      Lisa VanVorst 2 years ago from New Jersey

      I am torn between what I have heard. When the Mayor was trying to take these beautiful horses out of New York there was a documentary about how well they are treated. The horse drawn carriages are a symbol of New York. The horses have always seemed healthy. Maybe it is just about not making enough money. This is a shame. The question is "What will happen to the horses when they are no longer needed in this capacity?" I am not sure the Mayor was thinking about that.

    • aviannovice profile image

      Deb Hirt 2 years ago from Stillwater, OK

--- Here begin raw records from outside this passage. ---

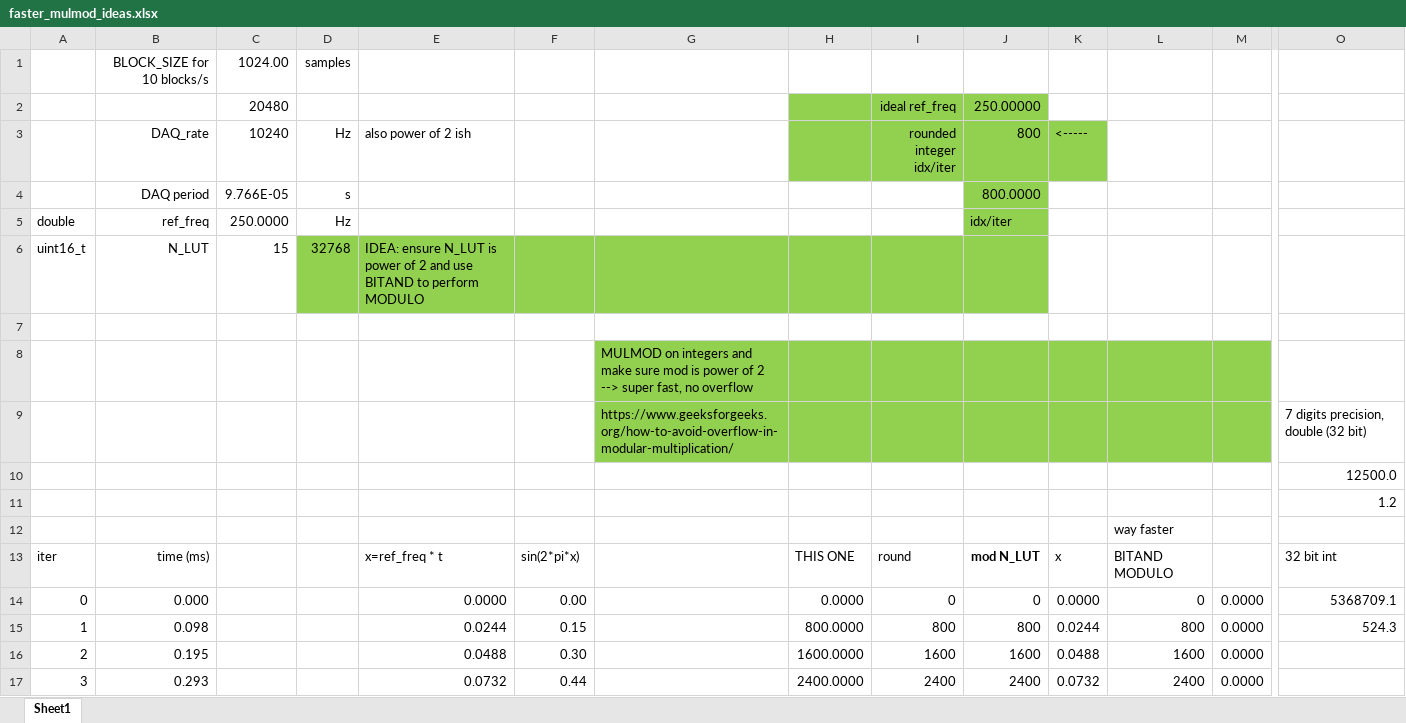
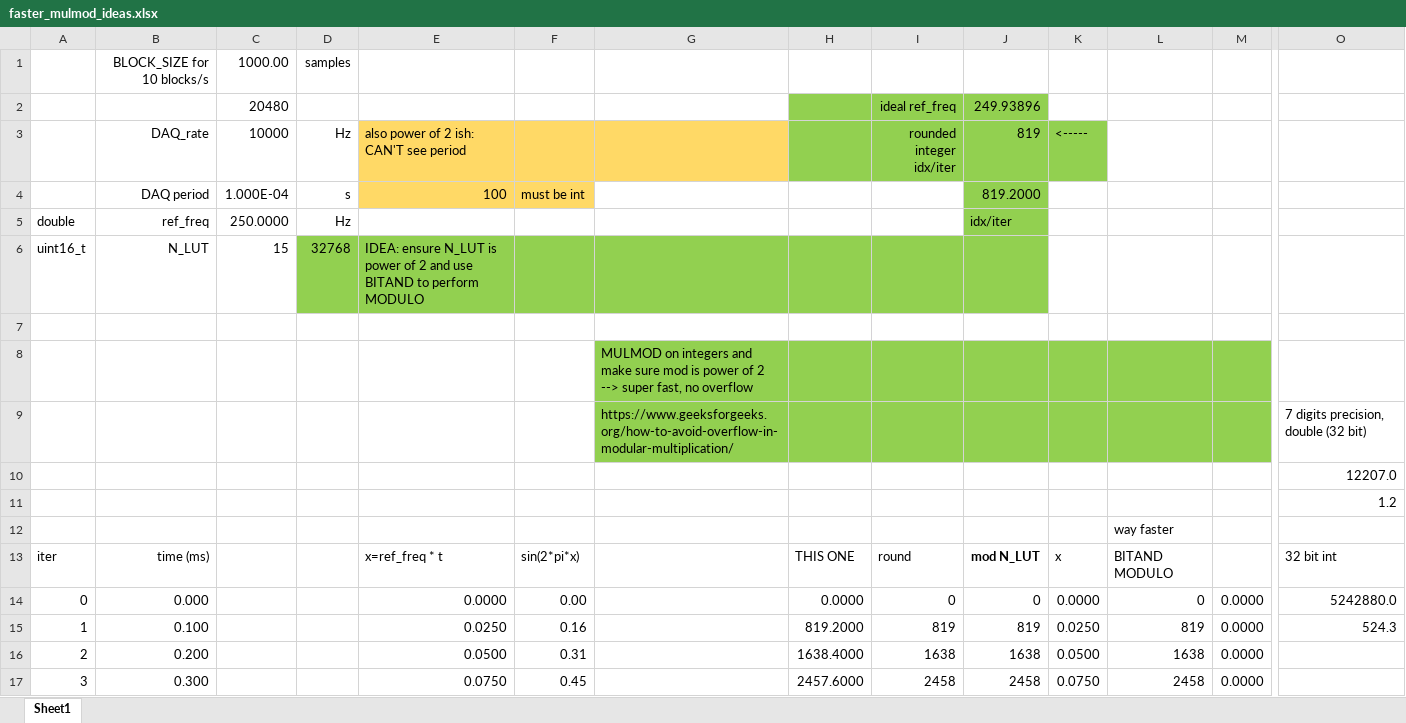
Before and after one commit to Dennis-van-Gils/DvG_Arduino_lock-in_amp, an Excel workbook: mcu_source/v0.2.0_VSCODE/faster_mulmod_ideas.xlsx, sheet Sheet1, drawn as a sheet; only a part is shown, gaps mark what is left out; values as stored, in another font and other column widths than the file's, no borders; removed rows and columns are numbered as before the commit, all else as after; rows hold the shown columns only; the diff covers the shown part only; the diff names each change by its address in the sheet, - before the commit and + after, or states it on an @@ line.

Commit message:
DAQ period must be integer microsec

```diff
--- a/mcu_source/v0.2.0_VSCODE/faster_mulmod_ideas.xlsx (sheet Sheet1)
+++ b/mcu_source/v0.2.0_VSCODE/faster_mulmod_ideas.xlsx (sheet Sheet1)
-C1 (10000): 1024.00
+C1 (10000): 1000.00
-J2 (819): 250.00000
+J2 (819): 249.93896
-C3: 10240
+C3: 10000
-E3: also power of 2 ish
+E3: also power of 2 ish: CAN'T see period
-E3:G3 fill: none
+E3:G3 fill: #FFD966
-J3: 800
+J3: 819
-row 4:  | DAQ period | 9.766E-05 | s |  |  |  |  |  | 800.0000
+row 4:  | DAQ period | 1.000E-04 | s | 100 | must be int |  |  |  | 819.2000
-O10: 12500.0
+O10: 12207.0
-O14: 5368709.1
+O14: 5242880.0
-B15 (DAQ_rate): 0.098
+B15 (DAQ_rate): 0.100
-E15: 0.0244
+E15: 0.0250
-F15: 0.15
+F15: 0.16
-H15: 800.0000
+H15: 819.2000
-I15 (rounded integer idx/iter): 800
+I15 (rounded integer idx/iter): 819
-J15 (819): 800
+J15 (819): 819
-K15 (<-----): 0.0244
+K15 (<-----): 0.0250
-L15: 800
+L15: 819
-B16 (DAQ_rate): 0.195
+B16 (DAQ_rate): 0.200
-E16: 0.0488
+E16: 0.0500
-F16: 0.30
+F16: 0.31
-H16: 1600.0000
+H16: 1638.4000
-I16 (rounded integer idx/iter): 1600
+I16 (rounded integer idx/iter): 1638
-J16 (819): 1600
+J16 (819): 1638
-K16 (<-----): 0.0488
+K16 (<-----): 0.0500
-L16: 1600
+L16: 1638
-B17 (DAQ_rate): 0.293
+B17 (DAQ_rate): 0.300
-E17: 0.0732
+E17: 0.0750
-F17: 0.44
+F17: 0.45
-H17: 2400.0000
+H17: 2457.6000
-I17 (rounded integer idx/iter): 2400
+I17 (rounded integer idx/iter): 2458
-J17 (819): 2400
+J17 (819): 2458
-K17 (<-----): 0.0732
+K17 (<-----): 0.0750
-L17: 2400
+L17: 2458
```
Also changed, not shown: 350 edited cells elsewhere in this sheet.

      I recall a number of years ago that the treatment of these horses had been an issue, especially with them being out in extreme heat and cold. There was quite a ruckus raised at the time for ethical treatment. I am guessing that now, they just aren't bringing in enough revenue and operating fees.

    • lisavanvorst profile image

      Lisa VanVorst 3 years ago from New Jersey

      I agree ologsinquito the Mayor should be focusing on more important issues. Thanks for stopping by to read.

    • ologsinquito profile image

      ologsinquito 3 years ago from USA

      My goodness, of all the things to worry about in New York City, and they want to get rid of this very lucrative attraction.

    • lisavanvorst profile image

      Lisa VanVorst 3 years ago from New Jersey

      Thank you Flourish and DDE for reading this hub. Yes I too worry about the horses and you are right DDE the Mayor should be focusing on more important issues. Thank you for reading and commenting.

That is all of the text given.